The shallows and barely submerged rocks are quite treacherous off Rosslare. Coming out of Rosslare, two parallel rows of red and green buoys mark the route past the Tuskar Light that the large ferries need to follow, whether heading east across to Wales or south to France.
The one marker I was hoping to find was Splaugh ATON (Aid to Navigation) which is a new addition to the CIL charts. I quote -
The Splaugh Buoy (@IrishLightsBuoy) is a Type 2 Port Laternal Marker (the second buoy type in the Commissioners of Irish Lights inventory) which has been deployed off the coast near Rosslare. The buoy is fitted with a variety of meteorological and oceanographic sensors which will be tweeting data automatically via the automatic identification system (AIS) , giving a unique insight into weather conditions in the area
Now, I'm not sure what Mr. Splaugh looks like. Judging by the icon on the CIL chart, it could be the laddo above, or maybe the buoyo in the bottom picture. Both the buoys have birds on them, so that might be where the tweeting is coming from. The point is, all the people who might have known were up front in the luxury control room.

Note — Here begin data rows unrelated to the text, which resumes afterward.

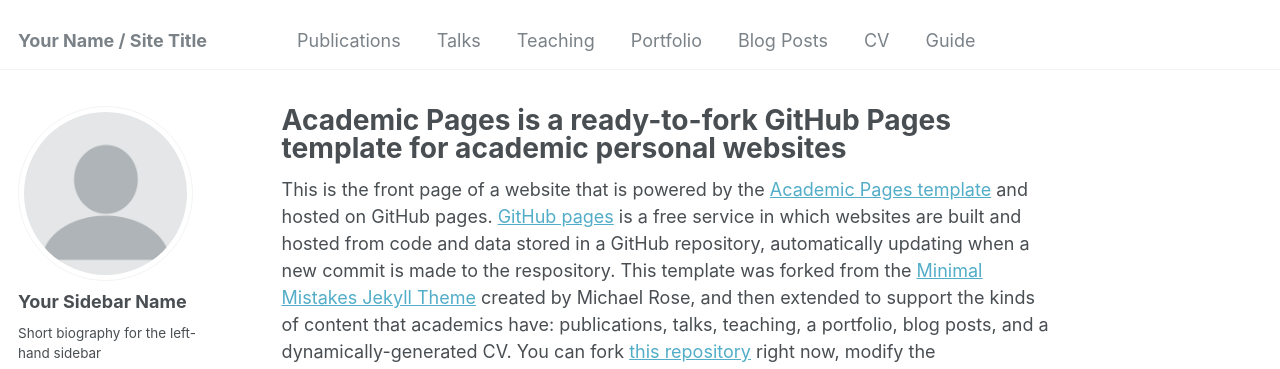
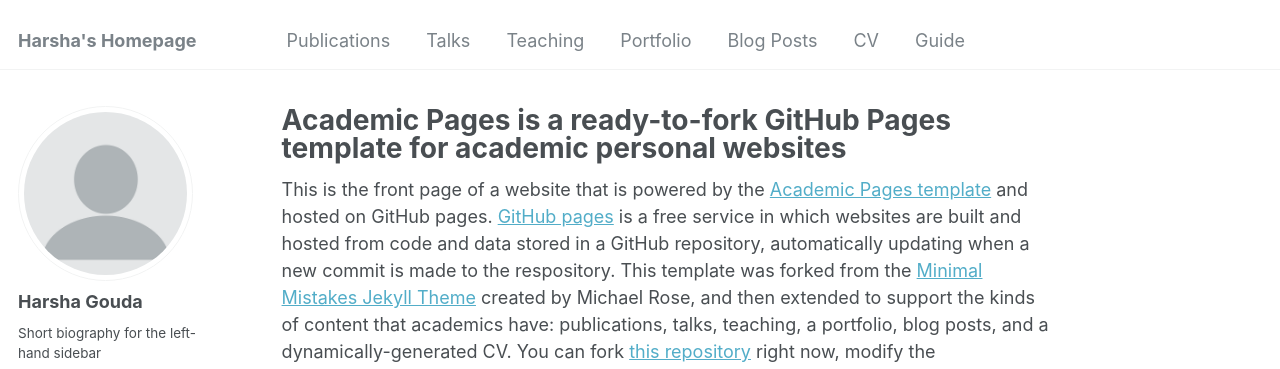
Before and after one commit to Tangerinelime/harshagouda.github.io, a Jekyll site: the page built from _pages/about.md, in a window 1280 px wide. Shown: the top 369 px of the page. Built offline with Jekyll 4.4.1, drawn with Linux system fonts in a browser that asks for light colours; some web fonts are replaced.

Commit message:
Update _config.yml

```diff
--- a/_config.yml
+++ b/_config.yml
@@ -8,7 +8,7 @@
 
 # Basic Site Settings
 locale                   : "en-US"
-title                    : "Your Name / Site Title"
+title                    : "Harsha's Homepage"
 title_separator          : "-"
 name                     : &name "Harsha Gouda"
 description              : &description "personal description"
@@ -22,8 +22,8 @@ repository               : "academicpages/academicpages.github.io"
 author:
   # Biographic information
   avatar           : "profile.png"
-  name             : "Your Sidebar Name"
-  pronouns         : # example: "she/her"
+  name             : "Harsha Gouda"
+  pronouns         : # example: "he/his"
   bio              : "Short biography for the left-hand sidebar"
   location         : "Earth"
   employer         : "Red Brick University"
```
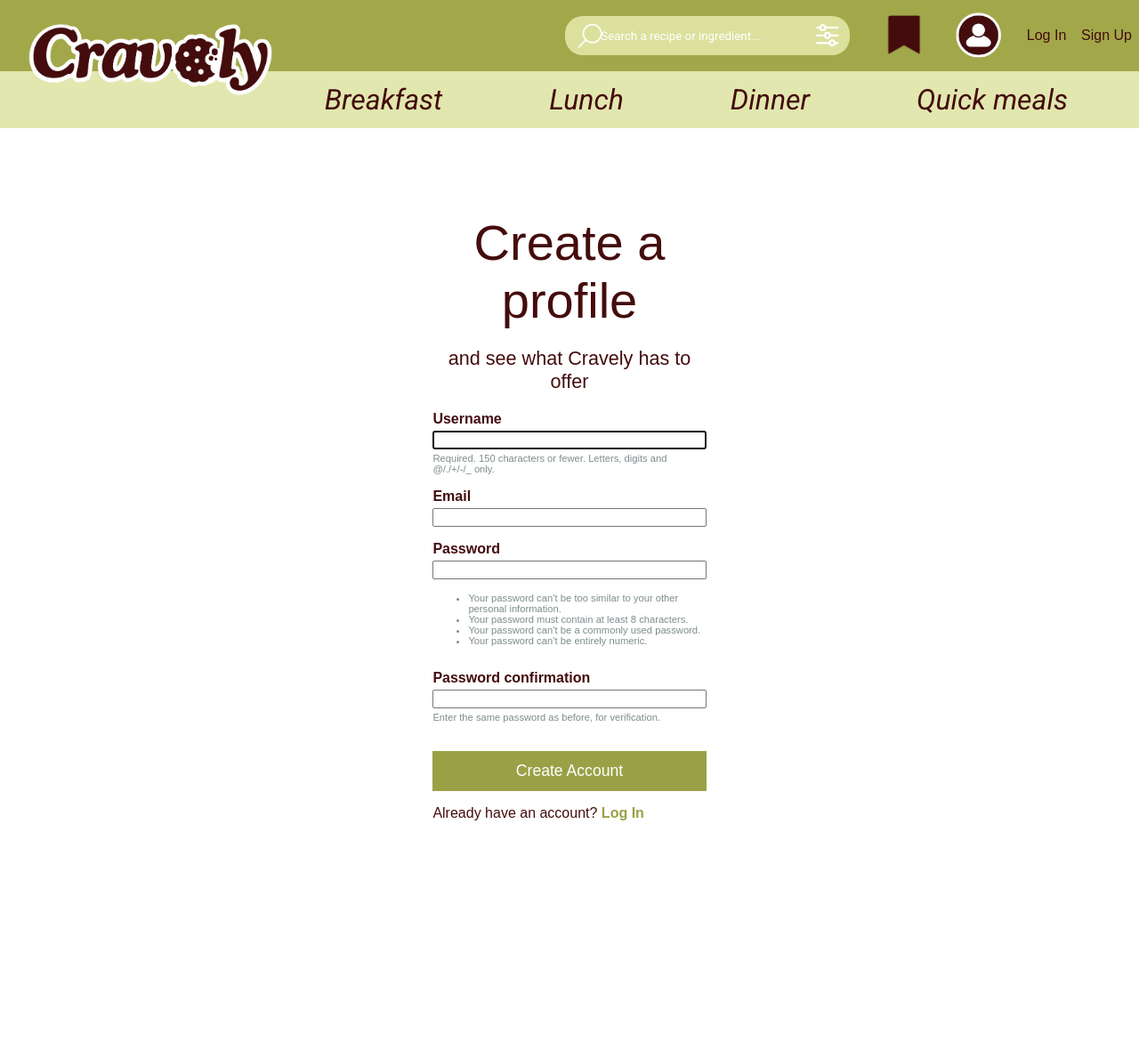
After one commit to YanaAnMar/Cravely, a Django app: page /register/ in a window 1280 px wide. The commit adds this page. Shown: the whole page at 89% size. Run offline with Django 5.2, Linux system fonts and the light colour scheme; data comes from the database, SQL or seed files in the repository; both versions use the stored data as it was after the commit.

Commit message:
Added register. Linked all. Everything working

```diff
--- /dev/null
+++ b/cravely_project/cravely_app/forms.py
@@ -0,0 +1,10 @@
+from django import forms
+from django.contrib.auth.models import User
+from django.contrib.auth.forms import UserCreationForm
+
+class UserRegisterForm(UserCreationForm):
+    email = forms.EmailField(required=False)
+
+    class Meta:
+        model = User
+        fields = ['username', 'email']
--- a/cravely_project/cravely_app/urls.py
+++ b/cravely_project/cravely_app/urls.py
@@ -8,10 +8,11 @@ urlpatterns = [
     path('profile/<str:username>/', views.profile, name = 'profile'),
     path('recipe/<int:recipe_id>/', views.recipepage, name = 'recipepage'),
     path('login/', auth_views.LoginView.as_view(template_name='login.html'), name='login'),
+    path('logout/', auth_views.LogoutView.as_view(next_page='login'), name='logout'),
+    path('register/', views.register_page, name='register'),
 
     path('saved/', views.saved_recipes, name='saved_recipes'),
     path('recipe/<int:recipe_id>/save/', views.toggle_save, name='toggle_save'),
     path('add/', views.add_recipe, name='add_recipe'),
     path('lookup/', views.lookup, name='lookup'),
-    #path('ime/', views.ime, name = 'ime'),
 ]
--- a/cravely_project/cravely_app/views.py
+++ b/cravely_project/cravely_app/views.py
@@ -5,8 +5,6 @@ from django.contrib.auth.models import User
 from .models import Recipe, RecipeIngredient, Ingredient, Tag
 import json
 
-
-# Create your views here.
 
 def homepage(request: HttpRequest) -> HttpResponse:
     recipes = Recipe.objects.all()
@@ -162,3 +160,20 @@ def lookup(request: HttpRequest) -> HttpResponse:
         'active_filters': filters,
         'fridge': fridge,
     })
+
+
+
+from django.contrib.auth import login as auth_login
+from .forms import UserRegisterForm
+
+def register_page(request):
+    if request.method == 'POST':
+        form = UserRegisterForm(request.POST)
+        if form.is_valid():
+            user = form.save()
+            auth_login(request, user)
+            return redirect('homepage')
+    else:
+        form = UserRegisterForm()
+
+    return render(request, 'register.html', {'form': form})
--- a/templates/header.html
+++ b/templates/header.html
@@ -45,9 +45,24 @@
                 <a href="{% url 'profile' username=request.user.username %}">
                     <img class="profile_icon" src="{{ request.user.profile.avatar.url }}">
                 </a>
+
+                <form action="{% url 'logout' %}" method="POST" style="margin: 0;">
+                    {% csrf_token %}
+                    <button type="submit" style="background: none; border: none; color: rgb(68, 12, 13); cursor: pointer; padding: 0.8vh 0.5vw;">
+                        Log Out
+                    </button>
+                </form>
+
             {% else %}
                 <a href="#">
                     <img class="profile_icon" src="{% static 'assets/profile_icon.png' %}">
+                </a>
+                <a href="{% url 'login' %}" style="text-decoration: none; color: rgb(68, 12, 13); font-size: 2vh; padding-right: 1vw;">
+                    Log In
+                </a>
+
+                <a href="{% url 'register' %}" style="text-decoration: none; color: rgb(68, 12, 13); font-size: 2vh; padding-right: 1vw:">
+                    Sign Up
                 </a>
             {% endif %}
         </div>
--- /dev/null
+++ b/templates/register.html
@@ -0,0 +1,74 @@
+{% load static %}
+
+<!DOCTYPE html>
+<head>
+    <title> Register </title>
+
+    <link rel = "stylesheet" href = "{% static 'login.css' %}"> </link>
+
+</head>
+
+<body>
+    {% include 'header.html' %}
+
+    <div class="login-main-div">
+        <p class="login-title">
+            Create a profile
+        </p>
+        <p class="login-desc">
+            and see what Cravely has to offer
+        </p>
+
+        {% if form.errors %}
+            <p class="login-error">
+                Please try again.
+            </p>
+        {% endif %}
+
+        <form method="POST" class="login-card">
+            {% csrf_token %}
+
+
+            {% comment %} <div class="login-input">
+                <label class="login-box-label">Username</label>
+                {{ form.username }}
+            </div>
+
+            <div class="login-input" >
+                <label class="login-box-label">Password</label>
+                {{ form.password }}
+            </div>
+
+            <button type="submit" class="login-button">
+                Log In
+            </button>
+        </form>
+    </div> {% endcomment %}
+
+
+
+    {% for field in form %}
+                <div style="display: flex; flex-direction: column; gap: 0.5vh;">
+                    <label style="font-weight: bold; color: rgb(68, 12, 13);">{{ field.label }}</label>
+                    {{ field }}
+                    {% if field.help_text %}
+                        <small style="color: #7f8c8d; font-size: 1.4vh;">{{ field.help_text }}</small>
+                    {% endif %}
+                    {% for error in field.errors %}
+                        <small class="login-error">{{ error }}</small>
+                    {% endfor %}
+                </div>
+            {% endfor %}
+
+            <button type="submit" class="login-button">
+                Create Account
+            </button>
+        </form>
+
+        <p class="login-box-label">
+            Already have an account? <a href="{% url 'login' %}" style="color: #99a146; font-weight: bold; text-decoration: none;">Log In</a>
+        </p>
+    </div>
+
+
+</body>
```
Also changed, not shown: cravely_project/db.sqlite3.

I tried asking the girl who was filling up the chip pan in the cafeteria but she looked at me blankly.
Not sure what this fellow marks - rocks, shoals, a wreck?